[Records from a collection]

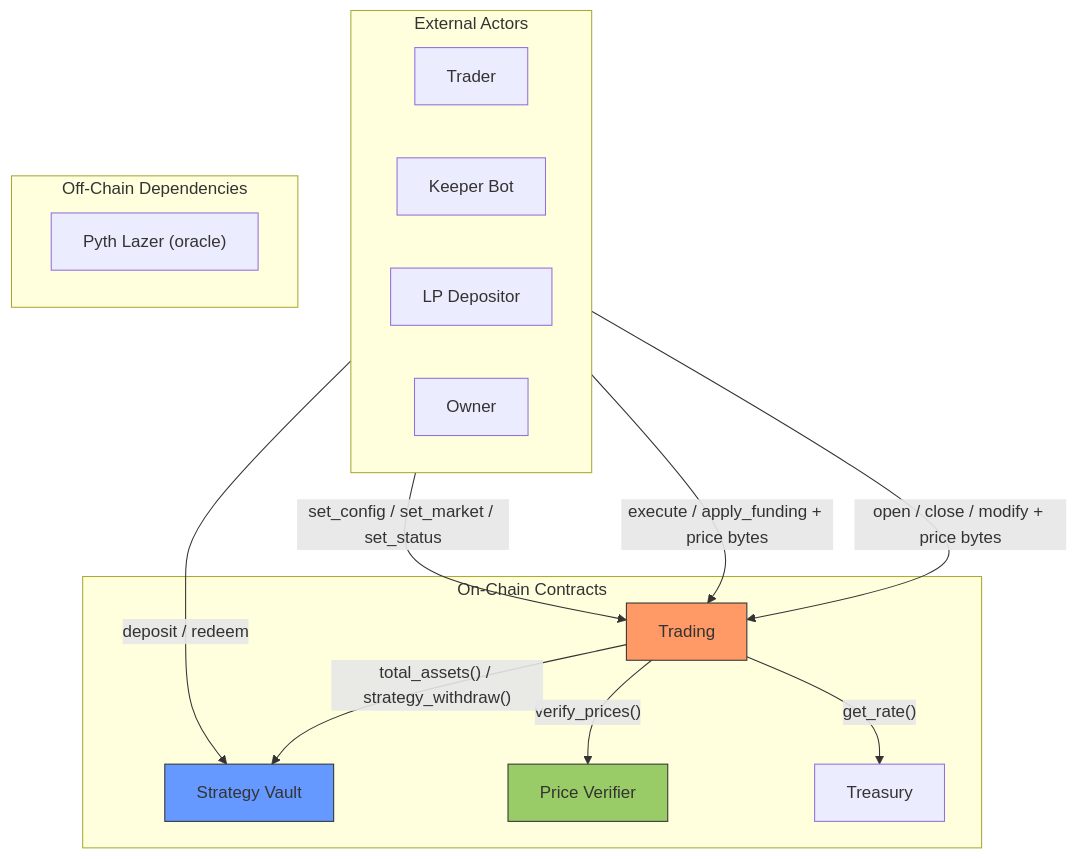
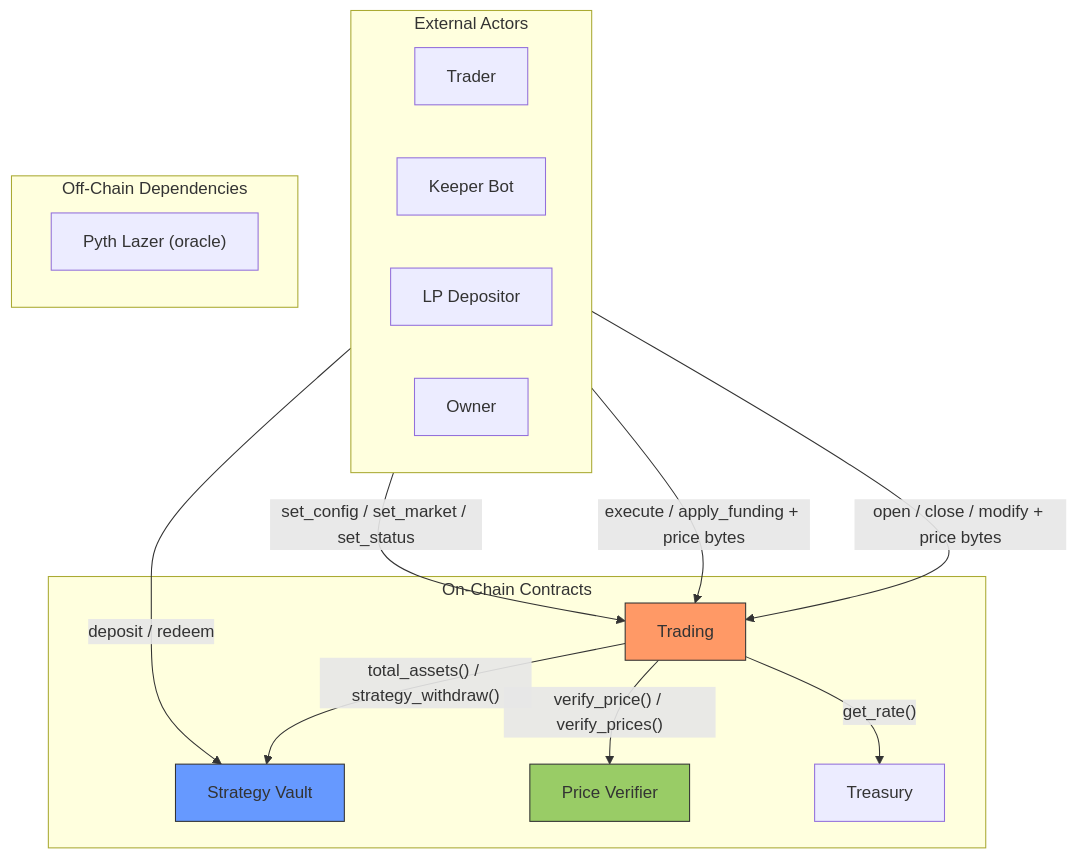
One commit to zenith-protocols/zenex-docs changed the diagram in technical/index.md. Above: the diagram before and after it, drawn with Mermaid. The commit also changed other lines of this file and 11 other files, not shown here.

First line of the commit message:
docs(technical): align trading and architecture docs with contract source

````diff
--- a/technical/index.md
+++ b/technical/index.md
@@ -25,34 +25,34 @@
 ```mermaid
 flowchart TB
     subgraph Actors["External Actors"]
         direction LR
         Trader["Trader"]
         Keeper["Keeper Bot"]
         LP["LP Depositor"]
         Admin["Owner"]
     end
 
     subgraph Contracts["On-Chain Contracts"]
         Trading["Trading"]
         Vault["Strategy Vault"]
         PV["Price Verifier"]
         Treasury["Treasury"]
     end
 
     subgraph External["Off-Chain Dependencies"]
         Pyth["Pyth Lazer (oracle)"]
     end
 
     Trader -->|"open / close / modify + price bytes"| Trading
     Keeper -->|"execute / apply_funding + price bytes"| Trading
     LP -->|"deposit / redeem"| Vault
     Admin -->|"set_config / set_market / set_status"| Trading
 
-    Trading -->|"verify_prices()"| PV
+    Trading -->|"verify_price() / verify_prices()"| PV
     Trading -->|"total_assets() / strategy_withdraw()"| Vault
     Trading -->|"get_rate()"| Treasury
 
     style Trading fill:#f96,stroke:#333
     style Vault fill:#69f,stroke:#333
     style PV fill:#9c6,stroke:#333
 ```
````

• **Task**:
Quote every line of the records above exactly; no picture is to be copied.

• **Answer below**:
One commit to zenith-protocols/zenex-docs changed the diagram in technical/index.md. Above: the diagram before and after it, drawn with Mermaid. The commit also changed other lines of this file and 11 other files, not shown here.

First line of the commit message:
docs(technical): align trading and architecture docs with contract source

````diff
--- a/technical/index.md
+++ b/technical/index.md
@@ -25,34 +25,34 @@
 ```mermaid
 flowchart TB
     subgraph Actors["External Actors"]
         direction LR
         Trader["Trader"]
         Keeper["Keeper Bot"]
         LP["LP Depositor"]
         Admin["Owner"]
     end
 
     subgraph Contracts["On-Chain Contracts"]
         Trading["Trading"]
         Vault["Strategy Vault"]
         PV["Price Verifier"]
         Treasury["Treasury"]
     end
 
     subgraph External["Off-Chain Dependencies"]
         Pyth["Pyth Lazer (oracle)"]
     end
 
     Trader -->|"open / close / modify + price bytes"| Trading
     Keeper -->|"execute / apply_funding + price bytes"| Trading
     LP -->|"deposit / redeem"| Vault
     Admin -->|"set_config / set_market / set_status"| Trading
 
-    Trading -->|"verify_prices()"| PV
+    Trading -->|"verify_price() / verify_prices()"| PV
     Trading -->|"total_assets() / strategy_withdraw()"| Vault
     Trading -->|"get_rate()"| Treasury
 
     style Trading fill:#f96,stroke:#333
     style Vault fill:#69f,stroke:#333
     style PV fill:#9c6,stroke:#333
 ```
````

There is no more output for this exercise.